Why Do Mixed-Rep Companies Still Rely on Ballet for Company Class?

In a single performance by a mixed-rep company, you might see its shape-shifting dancers performing barefoot, in sneakers and in heels. While such a group may have "ballet" in its name and even a rack of tutus in storage, its current relationship to the art form can be tenuous at best. That disconnect grows wider every year as contemporary choreographers look beyond ballet—if not beyond white Western forms entirely—in search of new inspiration and foundational techniques.

Yet dancers at almost all of the world's leading mixed-rep ensembles take ballet classes before rehearsals and shows. Most companies rarely depart from ballet more than twice a week and some never offer alternative classes.

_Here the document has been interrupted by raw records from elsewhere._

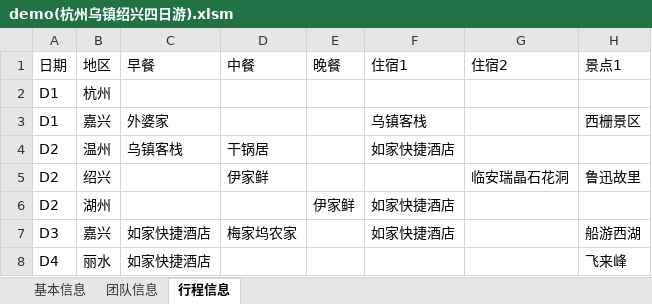
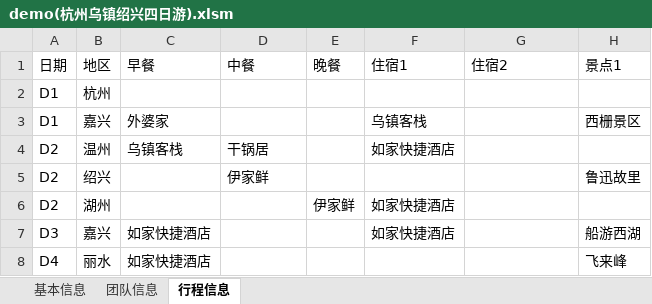
Before and after one commit to phiree/testttt, an Excel workbook: docs/demo(杭州乌镇绍兴四日游).xlsm, sheet 行程信息, drawn as a sheet; only a part is shown; values as stored, in another font and other column widths than the file's, no borders; the diff names each change by its address in the sheet, - before the commit and + after, or states it on an @@ line.

```diff
--- a/docs/demo(杭州乌镇绍兴四日游).xlsm (sheet 行程信息)
+++ b/docs/demo(杭州乌镇绍兴四日游).xlsm (sheet 行程信息)
-G5: 临安瑞晶石花洞
+G5: (empty)
-D7: 梅家坞农家
+D7: (empty)
```
Also changed, not shown: charts or pictures, 47 other files.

"The question, 'Why do you take ballet class to prepare you for repertory which is not strictly classical?' has been in the air since Diaghilev's time," says Peter Lewton-Brain, Monaco-based president of the International Association for Dance Medicine & Science. "What you're doing onstage is often not what you're doing in class."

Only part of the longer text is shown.